Parenting a highly verbal, intelligent 3-year-old or 4-year-old can be challenging. Some days it seems like your child won’t stop talking – the questions are endless and the commentary is ongoing. Plus, even though they seem older, they still act very immature. Here are 6 tips to help you parent well through the ups and downs of this stage.
You’ve had to explain the gravitational pull of the moon.
You’ve heard a recap of last year’s trip to the beach.
And, you’ve negotiated a weather-appropriate outfit.
All before you pour the breakfast cereal.
These conversations continue as you put shoes on and head to the car.
On the road, you hear a play-by-play of the street signs and traffic signals.

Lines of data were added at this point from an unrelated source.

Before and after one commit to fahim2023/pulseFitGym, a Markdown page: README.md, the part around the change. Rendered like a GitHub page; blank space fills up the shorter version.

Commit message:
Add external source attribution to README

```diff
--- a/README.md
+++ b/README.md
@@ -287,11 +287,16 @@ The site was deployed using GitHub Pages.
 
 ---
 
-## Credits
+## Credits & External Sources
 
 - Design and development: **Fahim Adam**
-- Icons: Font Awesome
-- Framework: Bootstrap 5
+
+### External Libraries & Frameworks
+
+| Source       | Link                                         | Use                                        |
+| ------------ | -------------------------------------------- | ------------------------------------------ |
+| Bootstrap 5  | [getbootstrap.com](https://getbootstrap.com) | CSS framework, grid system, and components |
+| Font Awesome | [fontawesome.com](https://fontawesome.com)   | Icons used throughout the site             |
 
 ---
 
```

You discuss the pros and cons of using finger paint at the craft center today.
But after preschool, it’s a different story.
Meltdowns in the hallway.

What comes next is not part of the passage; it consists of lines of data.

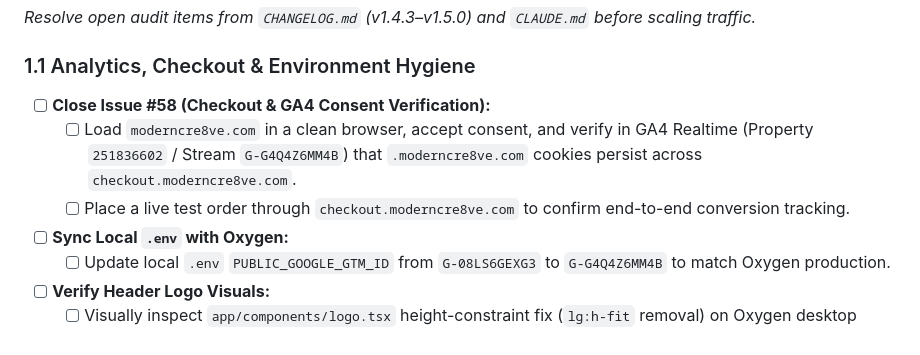
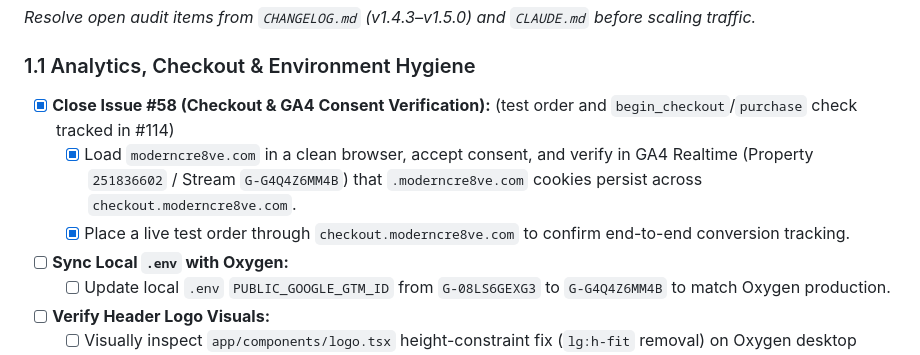
Before and after one commit to rwlarow-ui/moderncre8ve-hydrogen, a Markdown page: docs/90-day-plan-2026-10.md, the part around the change. Rendered like a GitHub page.

Commit message:
docs: mark #58 GA4 consent and test-order checks done (#114)
Co-Authored-By: Claude Sonnet 5.5 <noreply@anthropic.com>

```diff
--- a/docs/90-day-plan-2026-10.md
+++ b/docs/90-day-plan-2026-10.md
@@ -11,9 +11,9 @@
 *Resolve open audit items from `CHANGELOG.md` (v1.4.3–v1.5.0) and `CLAUDE.md` before scaling traffic.*
 
 ### 1.1 Analytics, Checkout & Environment Hygiene
-- [ ] **Close Issue #58 (Checkout & GA4 Consent Verification):**
-  - [ ] Load `moderncre8ve.com` in a clean browser, accept consent, and verify in GA4 Realtime (Property `251836602` / Stream `G-G4Q4Z6MM4B`) that `.moderncre8ve.com` cookies persist across `checkout.moderncre8ve.com`.
-  - [ ] Place a live test order through `checkout.moderncre8ve.com` to confirm end-to-end conversion tracking.
+- [x] **Close Issue #58 (Checkout & GA4 Consent Verification):** (test order and `begin_checkout`/`purchase` check tracked in #114)
+  - [x] Load `moderncre8ve.com` in a clean browser, accept consent, and verify in GA4 Realtime (Property `251836602` / Stream `G-G4Q4Z6MM4B`) that `.moderncre8ve.com` cookies persist across `checkout.moderncre8ve.com`.
+  - [x] Place a live test order through `checkout.moderncre8ve.com` to confirm end-to-end conversion tracking.
 - [ ] **Sync Local `.env` with Oxygen:**
   - [ ] Update local `.env` `PUBLIC_GOOGLE_GTM_ID` from `G-08LS6GEXG3` to `G-G4Q4Z6MM4B` to match Oxygen production.
 - [ ] **Verify Header Logo Visuals:**
```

Having to carry her to the car because she refuses to walk.
Where is the mature child you dropped off this morning?
Parenting a highly verbal child can be exhausting and confusing.
One minute it feels like you’re talking to a mini-adult, the next you’re dealing with a screaming newborn.

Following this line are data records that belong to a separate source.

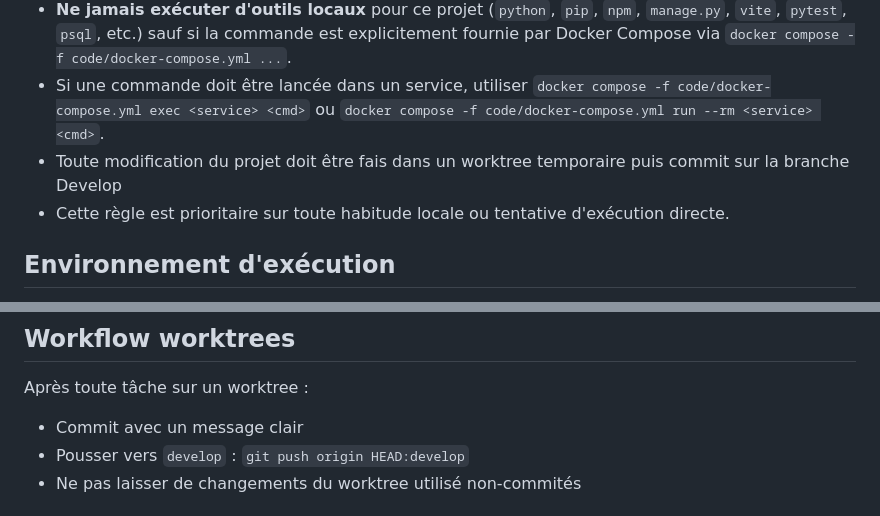
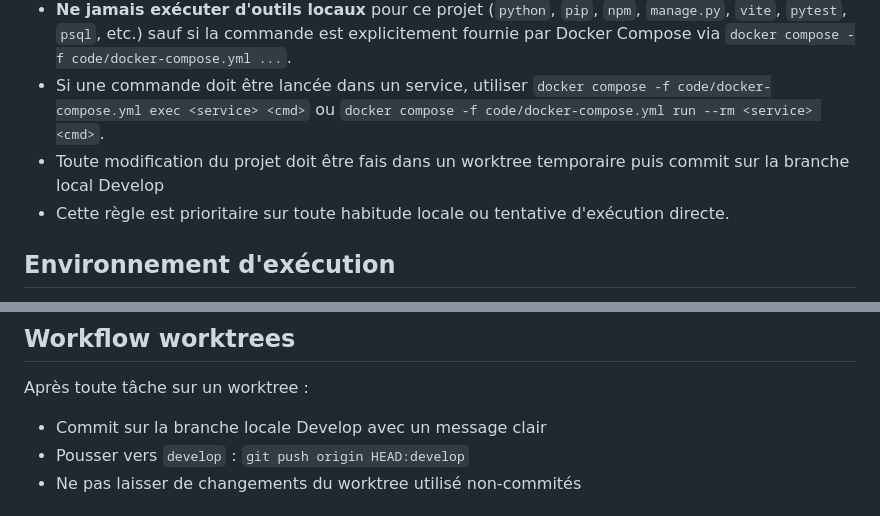
Before and after one commit to Zelofane22/ANIFOWOCHE-E-commerce, a Markdown page: AGENTS.md, 2 parts joined by grey strips. Drawn GitHub-style.

Commit message:
fix(docs): clarify instructions for committing changes to the local Develop branch

```diff
--- a/AGENTS.md
+++ b/AGENTS.md
@@ -7,7 +7,7 @@ Directives pour agents IA sur ce projet ANIFOWOCHE E-commerce.
 - **Toute commande liée au projet doit être exécutée via Docker Compose.** Cela inclut les tests, builds, lint, migrations, scripts Python/Node, exécution du backend/frontend et toute manipulation du runtime.
 - **Ne jamais exécuter d'outils locaux** pour ce projet (`python`, `pip`, `npm`, `manage.py`, `vite`, `pytest`, `psql`, etc.) sauf si la commande est explicitement fournie par Docker Compose via `docker compose -f code/docker-compose.yml ...`.
 - Si une commande doit être lancée dans un service, utiliser `docker compose -f code/docker-compose.yml exec <service> <cmd>` ou `docker compose -f code/docker-compose.yml run --rm <service> <cmd>`.
-- Toute modification du projet doit être fais dans un worktree temporaire puis commit sur la branche Develop
+- Toute modification du projet doit être fais dans un worktree temporaire puis commit sur la branche local Develop
 - Cette règle est prioritaire sur toute habitude locale ou tentative d'exécution directe.
 
 ## Environnement d'exécution
@@ -89,7 +89,7 @@ Workspace Render : `tea-d4neu37gi27c738i7vh0` (My Workspace).
 ## Workflow worktrees
 
 Après toute tâche sur un worktree :
-- Commit avec un message clair
+- Commit sur la branche locale Develop avec un message clair
 - Pousser vers `develop` : `git push origin HEAD:develop`
 - Ne pas laisser de changements du worktree utilisé non-commités
 
```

Instead of jumping on the emotional roller-coaster, here are a few tips.
Tips for Parenting a Child Who Won’t Stop Talking
- Understand the brain: Your child’s brain has grasped the concept of communication and run with it. Some kids may also learn to read or write early or be able to have in-depth conversations about complex topics. It’s hard to remember that their brain is still developing! Biologically, your child is still very immature. Brain development is a slow, uneven process. There is still lots of learning and growing for them yet to do!
- Keep your expectations realistic: Keeping brain information in mind, realize that your child’s ability to self-regulate is still going to be inconsistent. If they are hungry, tired, overstimulated or feeling disconnected from you, you will see more meltdowns, arguments, or power struggles. Look beyond your child’s verbal ability in these moments, realizing that they are still too young to manage these situations well 100% of the time.
- Don’t give up your position: It’s easy to feel sideswiped by the negotiating skills of a savvy preschooler. But remember, your child is not mature enough to fill the role of decision maker. You are still the parent and your child needs to be able to rest in your confident leadership. It’s ok to have a conversation, hear their position, or explore other options together. But, when it comes to setting a boundary, your child needs you to remain in your role as the adult so they can stay a child.
- Empathize: Being a highly verbal may not be easy for your child. They may feel different from their peers, feel pressured to act more mature, or feel frustrated when you set a limit. Rather than using logic or reasoning, stick to empathy. Join them in these big feelings. Give them words to use. Let them know you understand where they are coming from, and offer to stay close when big feelings become overwhelming.
- Let them be little: Allow plenty of time for play, silliness, or roughhousing. Remind yourself that they are still young – even if their vocabulary says otherwise. Check your own annoyance or frustration when they actually “act their age.” If your child is more serious or rigid, teach calming skills or provide opportunities to relax.
- Find support: If you’re feeling exhausted, you’re not alone. It’s not easy to raise a highly intelligent or highly verbal child. It can feel isolating and confusing, especially if you do not have a support system that understands your unique challenges. You don’t have to struggle alone. It’s not easy to reach out and ask for help. But, once you do, you will realize that other parents are right where you are.
Carrying your screaming child to the car, you kiss her forehead, remind yourself that she’s only 3 years old.
She’s still a baby.
In this moment, she’s right on track developmentally.
Even if 10 minutes from now, she’ll be telling you random facts about endangered sea turtles.